The soft-spoken doctor, 66, began taking pictures at age 8. Born in San Salvador, El Salvador, and raised Jewish by his German émigré parents, Lewinsky grew up near the coffee plantation his father owned. He would often go out to photograph the coffee trees and flowers.

The idea that a radiation therapy center could have a calming effect on patients had been with Lewinsky for decades, ever since his 1974-76 stint as chief of radiotherapy at Letterman Army Hospital.

“We had one of the old radiotherapy machines that was a monstrosity,” he recalled. “It looked very much like the early atomic weapons that were dropped on Hiroshima and Nagasaki.”

The generator was an intimidating two stories high.

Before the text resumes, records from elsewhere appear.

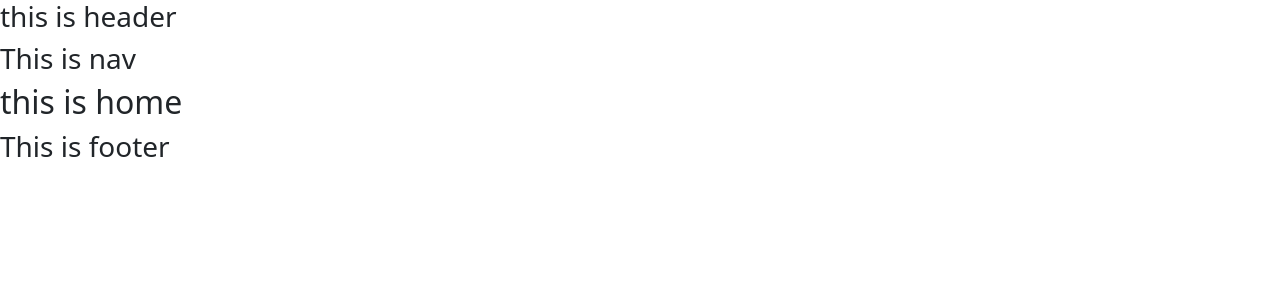
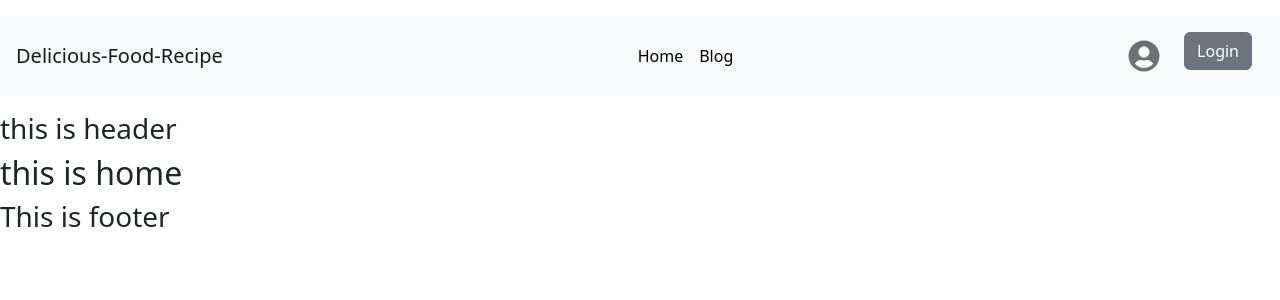
Before and after one commit to Rayhan108/delecious-recipe, a React (Vite) app: page / in a window 1280 px wide. Shown: the top 300 px of the page. Built offline with nearby package versions, Linux system fonts and the light colour scheme.

Commit message:
install react icons and create navbar

```diff
--- a/package.json
+++ b/package.json
@@ -17,6 +17,7 @@
     "react": "^18.2.0",
     "react-bootstrap": "^2.7.4",
     "react-dom": "^18.2.0",
+    "react-icons": "^4.8.0",
     "react-router-dom": "^6.11.0",
     "sort-by": "^1.2.0"
   },
--- a/src/layout/Main/Main.jsx
+++ b/src/layout/Main/Main.jsx
@@ -7,8 +7,8 @@ import Footer from '../../pages/Home/shared/Footer/Footer';
 const Main = () => {
     return (
         <div>
+            <NavigationBar></NavigationBar>
             <Header></Header>
-            <NavigationBar></NavigationBar>
             <Outlet></Outlet>
             <Footer></Footer>
         </div>
--- a/src/pages/Home/shared/Footer/Footer.jsx
+++ b/src/pages/Home/shared/Footer/Footer.jsx
@@ -4,6 +4,7 @@ const Footer = () => {
     return (
         <div>
             <h3>This is footer</h3>
+
         </div>
     );
 };
--- /dev/null
+++ b/src/pages/Home/shared/NavigationBar/ActiveLink/ActiveLink.css
@@ -0,0 +1,4 @@
+.active{
+    background-color: rgb(255, 0, 0);
+    text-decoration: underline;
+}
--- /dev/null
+++ b/src/pages/Home/shared/NavigationBar/ActiveLink/ActiveLink.jsx
@@ -0,0 +1,16 @@
+import React from 'react';
+import { NavLink } from 'react-bootstrap';
+import "./ActiveLink.css"
+
+const ActiveLink = ({to,children}) => {
+    return (
+        <NavLink
+        to={to}
+        className={({ isActive}) => isActive ? "active" : "" }
+      >
+      {children}
+      </NavLink>
+    );
+};
+
+export default ActiveLink;
--- a/src/pages/Home/shared/NavigationBar/NavigationBar.jsx
+++ b/src/pages/Home/shared/NavigationBar/NavigationBar.jsx
@@ -1,11 +1,49 @@
-import React from 'react';
+import React from "react";
+import { Button, Container, Nav, Navbar } from "react-bootstrap";
+import { Link } from "react-router-dom";
+import { FaUserCircle } from "react-icons/fa";
+import ActiveLink from "./ActiveLink/ActiveLink";
+
 
 const NavigationBar = () => {
-    return (
-        <div>
-            <h3>This is nav</h3>
-        </div>
-    );
+  return (
+    <div>
+      <Navbar
+        className="mt-3 mb-3 p-3 "
+        collapseOnSelect
+        expand="lg"
+        bg="light"
+        variant="light"
+      >
+        <Navbar.Brand href="#home">Delicious-Food-Recipe</Navbar.Brand>
+        <Container>
+          <Navbar.Toggle aria-controls="responsive-navbar-nav" />
+          <Navbar.Collapse id="responsive-navbar-nav">
+            <Nav className="mx-auto">
+              <Link className="text-decoration-none text-black" to="/">
+                Home
+              </Link>
+
+              <Link to="/blog" className="text-decoration-none ms-3 text-black">
+                Blog
+              </Link>
+            </Nav>
+            <Nav>
+              <div className="me-3">
+                <Nav.Link href="#deets">
+                  <FaUserCircle style={{ fontSize: "2rem" }}></FaUserCircle>
+                </Nav.Link>
+              </div>
+
+              <Link to="/login">
+                <Button variant="secondary">Login</Button>
+              </Link>
+            </Nav>
+          </Navbar.Collapse>
+        </Container>
+      </Navbar>
+    </div>
+  );
 };
 
 export default NavigationBar;
--- a/src/routes/routes/routes.jsx
+++ b/src/routes/routes/routes.jsx
@@ -2,6 +2,7 @@ import React from "react";
 import Main from "../../layout/Main/Main";
 import Home from "../../pages/Home/Home/Home";
 import { createBrowserRouter } from "react-router-dom";
+import App from "../../App";
 
 const router = createBrowserRouter([
   {
@@ -12,6 +13,10 @@ const router = createBrowserRouter([
         path: "/",
         element: <Home></Home>,
       },
+      {
+        path: "/blog",
+        element:<>This is blog</>,
+      },
     ],
   },
 ]);
```
Also changed, not shown: 1 other file (tests, documents, lock files or other folders).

Lewinsky didn’t want his patients to feel any more frightened than they already were, so he obtained funding to redecorate the radiotherapy department. He had the interior painted the same color as the machine and placed large, majestic images of Yosemite landscapes around the treatment room.

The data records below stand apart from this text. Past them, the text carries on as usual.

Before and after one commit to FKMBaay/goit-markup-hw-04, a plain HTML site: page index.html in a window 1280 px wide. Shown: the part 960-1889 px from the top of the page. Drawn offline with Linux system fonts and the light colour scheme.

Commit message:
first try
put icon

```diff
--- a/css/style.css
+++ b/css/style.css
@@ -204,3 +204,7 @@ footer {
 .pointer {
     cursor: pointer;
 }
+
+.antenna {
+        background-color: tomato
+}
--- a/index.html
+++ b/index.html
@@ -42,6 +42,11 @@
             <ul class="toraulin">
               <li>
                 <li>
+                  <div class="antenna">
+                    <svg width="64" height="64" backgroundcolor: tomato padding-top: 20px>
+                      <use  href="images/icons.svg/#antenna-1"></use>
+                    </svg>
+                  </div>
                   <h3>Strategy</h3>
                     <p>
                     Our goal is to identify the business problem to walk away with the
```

In recent years, Lewinsky’s concept has taken off — his art now adorns the walls of 20 medical centers across Southern California, including Vantage Oncology’s five regional locations and the company’s corporate office in Manhattan Beach, the Breast Center in Van Nuys and the Norris Comprehensive Cancer Center at USC.

Lewinsky shoots landscapes mostly in the American West — Utah, Mexico, Arizona — traveling with 20 to 30 pounds of equipment, including 4×5 film and a large-format field camera. His favorite places are Yosemite National Park and Zion National Park, which “puts humanity in place, it’s so big.”

People derive a sense of tranquility from natural settings, he said, which stems from similarities we perceive between the natural world and our own bodies.

“A normal person wouldn’t look at a photograph and see the shape of his thyroid, for example. But I think there is a subliminal connection,” Lewinsky said.

That connection shows up time and again in conversations with patients, he said.

“I spend more time talking about photography to some patients than I do about their disease,” Lewinsky said with a laugh. “They talk about how much relaxation they feel.”

For Lewinsky, photography has also been a form of personal therapy. The doctor was thrust into the spotlight in 1998 after news broke of the sex scandal involving his daughter, former White House intern Monica Lewinsky, and then-President Bill Clinton. “My salvation through that was photography,” Lewinsky said, adding that the time he spent in the darkroom that year produced images that were “very black and white.”

In his West Hills office, however, Lewinsky points out richly hued images on the walls and explains their back-stories with obvious fondness for the locales in which he took them. He greets patients waiting for treatment with a smile and shakes their hands as they leave.

His methods, he said, are expressions of a simple and intuitive philosophy: “You have to treat the tumor and also the soul.”